KTC said its contract with a Singaporean buyer was on a free-on-board basis, so the exporter's responsibility for the cargo ended after it was loaded onto the ship.

It was not immediately clear when KTC would load the remaining 66,500 tonnes, but KTC director Nguyen Hung Linh has said the firm would start loading from July.

Tuesday, April 21, 2009

Samuel Beckett on UNMIT

Ever tried. Ever failed. No matter. Try Again. Fail again. Fail better.

Monday, April 20, 2009

55 - FFDTL e PNTL Opersaun Halibur 2008

Antonio Lima Lima on patrol with F-FDTL in Operation Halibur 2008 after the attacks on President and Prime Minster. Funny thing is that Antonio 55 is neither a PNTL officer not an F-FDTL soldier.

He does however have some fame circa 2006 as described by the UN Inquiry Commission.

Also on 8 May 2006 Minister of the Interior Lobato ordered the Commander of UPF, Antonio da Cruz, to deliver 15 HK33 semi-automatic assault rifles to his residence. These weapons were among the 180 HK33 firearms distributed legally to UPF. Eastern members of UPF had been disarmed by Commander da Cruz to make these weapons available. The Minister of the Interior arranged separately for PNTL ammunition to be delivered. He used the weapons to arm two distinct groups of civilians. The first was a group of 31 civilians under the command of Rai Los. The second was a group known as Lima Lima (55) under the command of Antonio Lurdes, aka Antonio 55. The Minister of the Interior told Commander da Cruz to give 10 of the rifles, 6,000 rounds of ammunition and 10 magazines to Rai Los in Liquiça. At about 10 p.m. that night Rai Los met Commander da Cruz in a cemetery to receive the weapons.
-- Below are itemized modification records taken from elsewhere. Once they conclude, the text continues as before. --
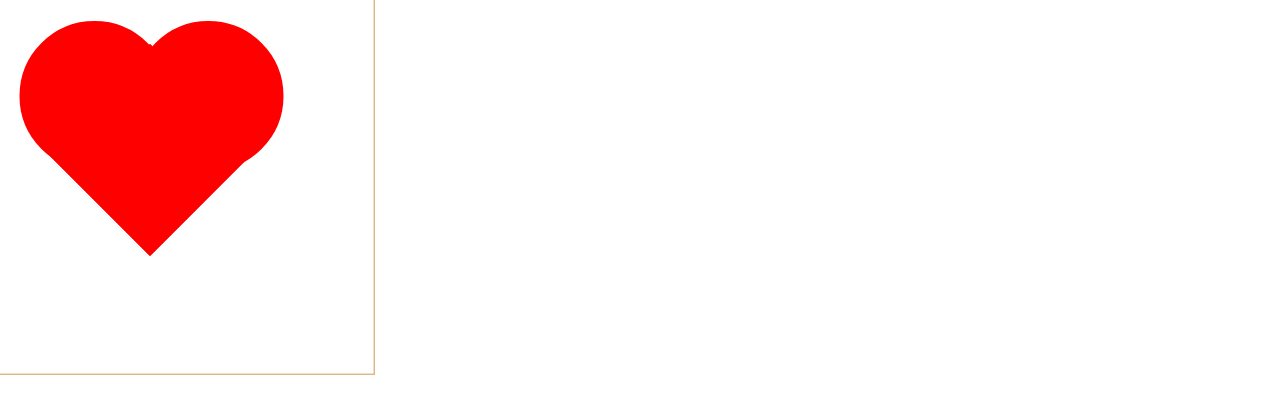
Repository: Lixianlai-2/Css-practice
Page: CSS动画/跳动的心/index.html
An editor plug-in stored every save of this project. The page is shown before and after a run of saves, followed by the edit.
The browser window is 1280 px wide. The pictures show the whole page.

Above is the page before, as saved 2021-12-09 11:31:14.

After the next 3 saves:
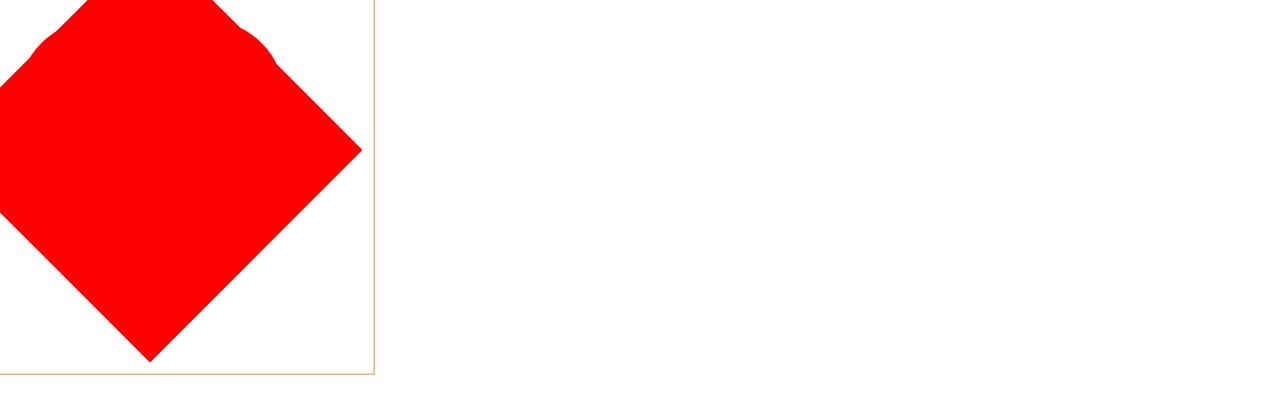
The 3 saves are shown as one change because they came seconds apart.
The last was saved 10 s later.
--- a/CSS动画/跳动的心/style.css
+++ b/CSS动画/跳动的心/style.css
@@ -35,7 +35,7 @@
 }
 .bottom {
   position: absolute;
-  border: 3px solid red;
+  border: 100px solid red;
   width: 100px;
   height: 100px;
   top: 50%;

After the save that followed:
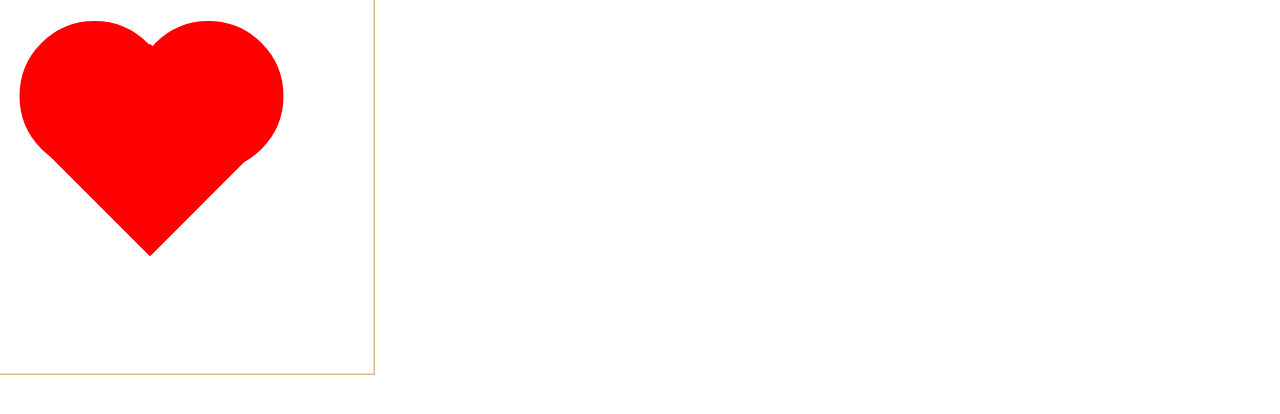
Saved 5 s later.
--- a/CSS动画/跳动的心/style.css
+++ b/CSS动画/跳动的心/style.css
@@ -35,7 +35,7 @@
 }
 .bottom {
   position: absolute;
-  border: 100px solid red;
+  border: 10px solid red;
   width: 100px;
   height: 100px;
   top: 50%;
During the same evening the Chief of Staff of the Minister of the Interior travelled to Ermera and gave the remaining five HK33 rifles and one crate of ammunition to Antonio 55. The Lima Lima group was told to await further instructions. At about 9 p.m. on 21 May Commander da Cruz and Rai Los met at a deserted location, this time near Maubara. On the instructions of the Minister of the Interior, Rai Los received a further eight HK33 weapons and 16 magazines.

Saturday, April 18, 2009

I Love Myself - Manila Style.

Visiting East Timor President and Nobel Peace Laureate Jose Ramos-Horta speaks at the De La Salle university in Manila January 15, 2009.

Friday, April 10, 2009

Monday, April 6, 2009

Got a question? Just call the boss.

Sunday, April 5, 2009

Dili Wit. I have no World Vision.

Friday, April 3, 2009

Good Bye Conflict and China

Welcome to Conflict?

Oecusse Wireless

Newsflash: Pante Makassar PNTL Station just had wireless interest installed yesterday morning. The wireless age has arrived in the Enclave. Wonder what it will be used for?

Thursday, April 2, 2009

Jendral Longuinos Monteiro? 27 March